# [WHAT THE TASK ASKS]
Among the entries, which lines carry the string "home"? Copy every one.

Web page revision data:
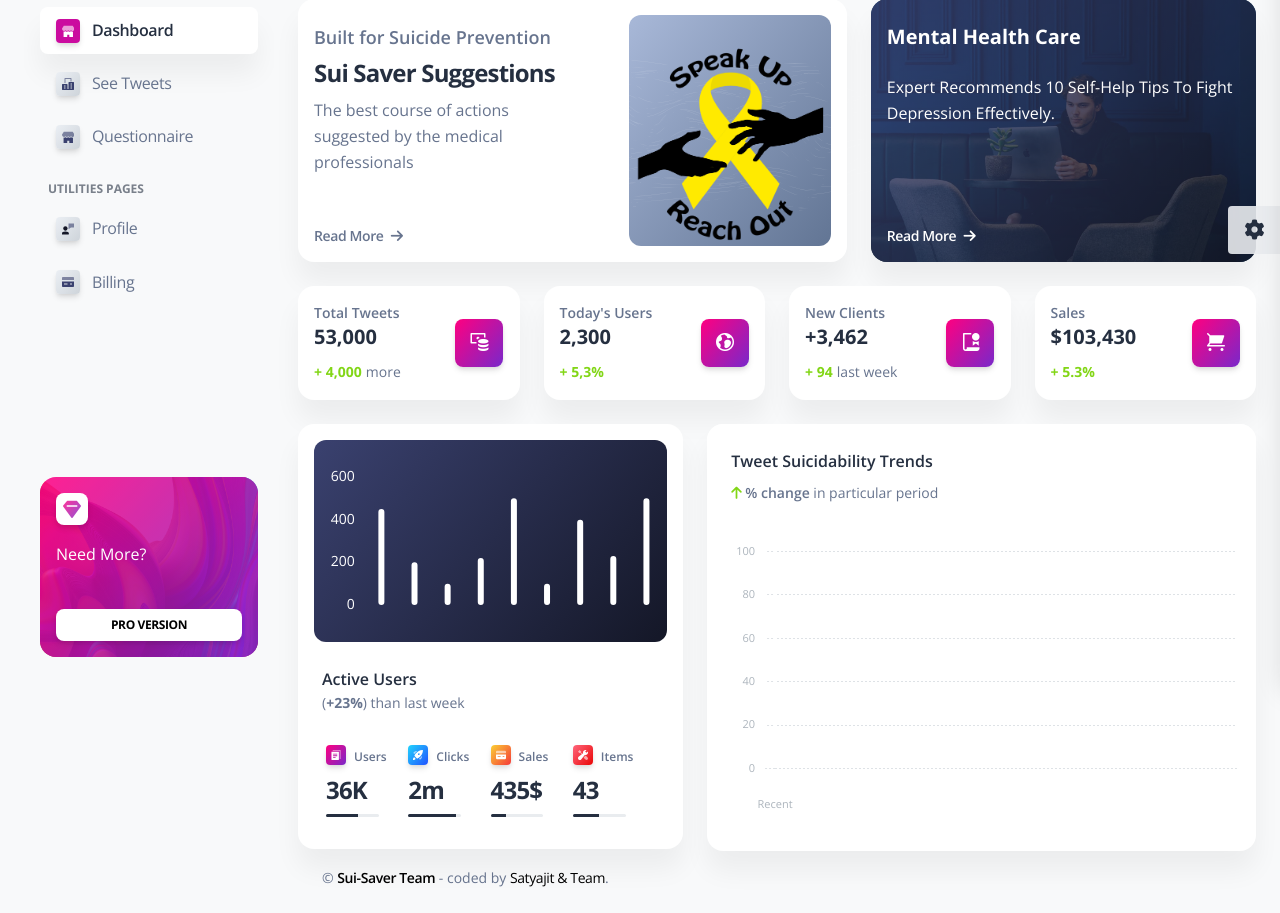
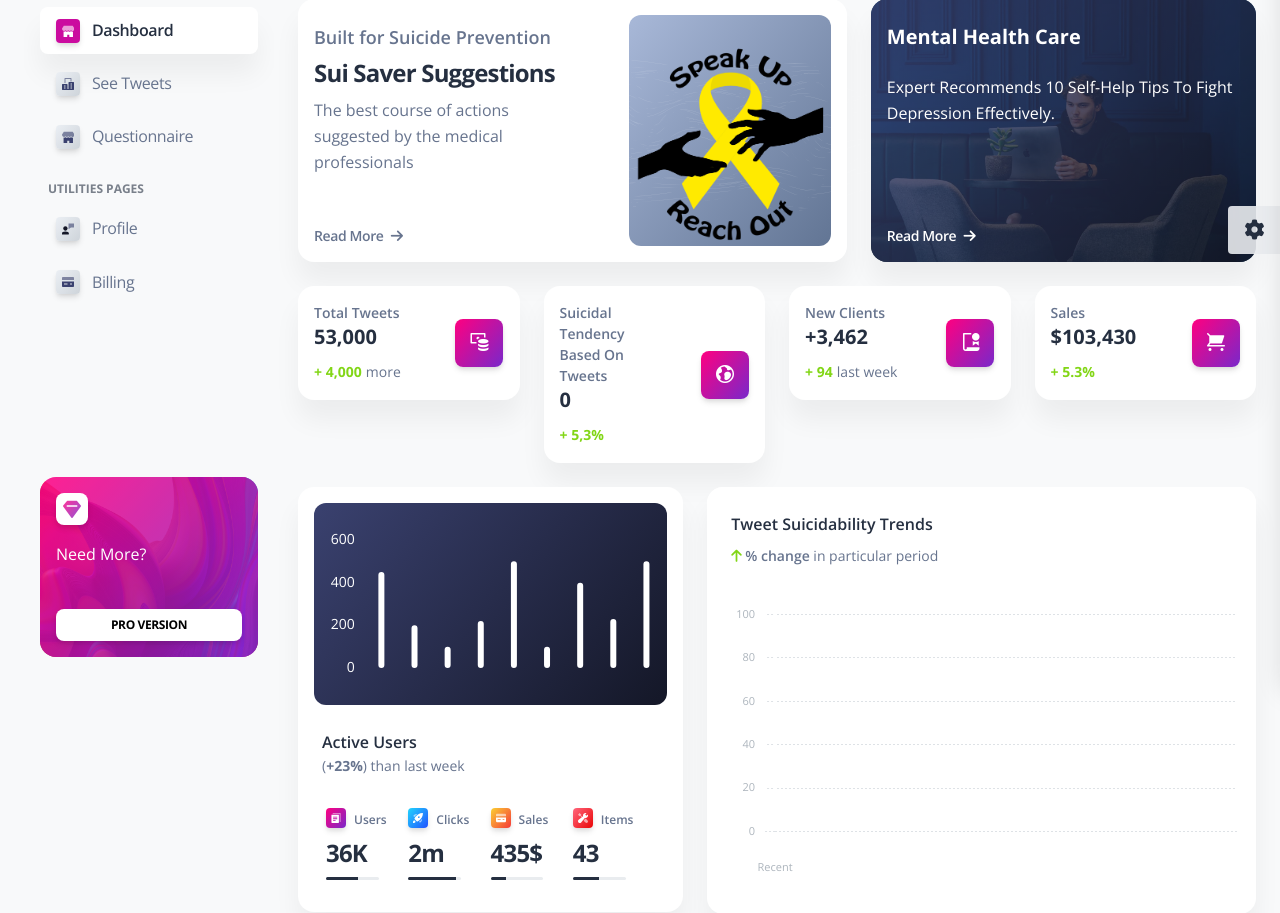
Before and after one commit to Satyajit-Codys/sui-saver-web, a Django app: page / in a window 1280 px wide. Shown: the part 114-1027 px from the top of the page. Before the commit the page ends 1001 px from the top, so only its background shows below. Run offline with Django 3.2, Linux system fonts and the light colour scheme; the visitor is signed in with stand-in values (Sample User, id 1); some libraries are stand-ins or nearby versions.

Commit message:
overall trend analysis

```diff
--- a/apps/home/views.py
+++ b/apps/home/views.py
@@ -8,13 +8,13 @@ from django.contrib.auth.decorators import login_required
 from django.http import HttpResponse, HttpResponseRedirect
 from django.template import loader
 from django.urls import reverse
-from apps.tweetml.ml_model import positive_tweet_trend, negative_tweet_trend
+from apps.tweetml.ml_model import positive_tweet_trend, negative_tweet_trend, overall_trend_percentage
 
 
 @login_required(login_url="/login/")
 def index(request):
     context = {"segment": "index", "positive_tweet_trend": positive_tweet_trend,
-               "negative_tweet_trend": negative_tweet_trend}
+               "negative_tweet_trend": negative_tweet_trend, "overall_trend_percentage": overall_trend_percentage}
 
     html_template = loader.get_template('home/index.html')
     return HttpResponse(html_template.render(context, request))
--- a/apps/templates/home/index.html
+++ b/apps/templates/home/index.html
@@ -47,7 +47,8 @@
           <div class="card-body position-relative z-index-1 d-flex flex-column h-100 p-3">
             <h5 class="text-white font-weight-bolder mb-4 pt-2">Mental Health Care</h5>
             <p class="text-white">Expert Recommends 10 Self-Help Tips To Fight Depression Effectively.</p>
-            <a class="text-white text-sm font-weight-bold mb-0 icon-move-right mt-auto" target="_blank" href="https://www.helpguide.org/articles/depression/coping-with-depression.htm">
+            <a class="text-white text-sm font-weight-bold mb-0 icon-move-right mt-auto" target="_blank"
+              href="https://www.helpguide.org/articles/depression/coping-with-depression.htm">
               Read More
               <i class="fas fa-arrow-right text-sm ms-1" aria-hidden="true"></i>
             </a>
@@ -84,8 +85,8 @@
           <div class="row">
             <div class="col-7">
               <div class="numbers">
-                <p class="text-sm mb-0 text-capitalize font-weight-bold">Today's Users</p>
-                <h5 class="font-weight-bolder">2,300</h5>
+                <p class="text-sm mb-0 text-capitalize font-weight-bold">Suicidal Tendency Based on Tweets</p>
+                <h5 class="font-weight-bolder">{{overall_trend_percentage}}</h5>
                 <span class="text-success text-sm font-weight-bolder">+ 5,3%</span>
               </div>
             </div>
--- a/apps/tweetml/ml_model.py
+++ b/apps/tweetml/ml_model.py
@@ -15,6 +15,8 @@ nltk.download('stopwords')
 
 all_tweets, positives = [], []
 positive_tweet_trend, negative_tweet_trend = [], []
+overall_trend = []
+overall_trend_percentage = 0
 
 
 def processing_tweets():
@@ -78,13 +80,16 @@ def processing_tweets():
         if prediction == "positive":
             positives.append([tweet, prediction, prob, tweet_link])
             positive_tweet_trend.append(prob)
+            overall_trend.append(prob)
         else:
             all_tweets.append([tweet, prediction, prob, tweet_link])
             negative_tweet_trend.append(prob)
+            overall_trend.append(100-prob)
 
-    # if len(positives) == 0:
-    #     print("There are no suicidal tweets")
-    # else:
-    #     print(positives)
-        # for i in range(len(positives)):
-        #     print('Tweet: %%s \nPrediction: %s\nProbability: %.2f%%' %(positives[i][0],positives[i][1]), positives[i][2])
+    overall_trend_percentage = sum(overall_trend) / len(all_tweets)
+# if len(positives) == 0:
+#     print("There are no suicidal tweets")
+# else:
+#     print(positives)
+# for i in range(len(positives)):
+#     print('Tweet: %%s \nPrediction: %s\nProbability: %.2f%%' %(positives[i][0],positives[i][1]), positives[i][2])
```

# [OUTPUT]
--- a/apps/home/views.py
+++ b/apps/home/views.py
     html_template = loader.get_template('home/index.html')
--- a/apps/templates/home/index.html
+++ b/apps/templates/home/index.html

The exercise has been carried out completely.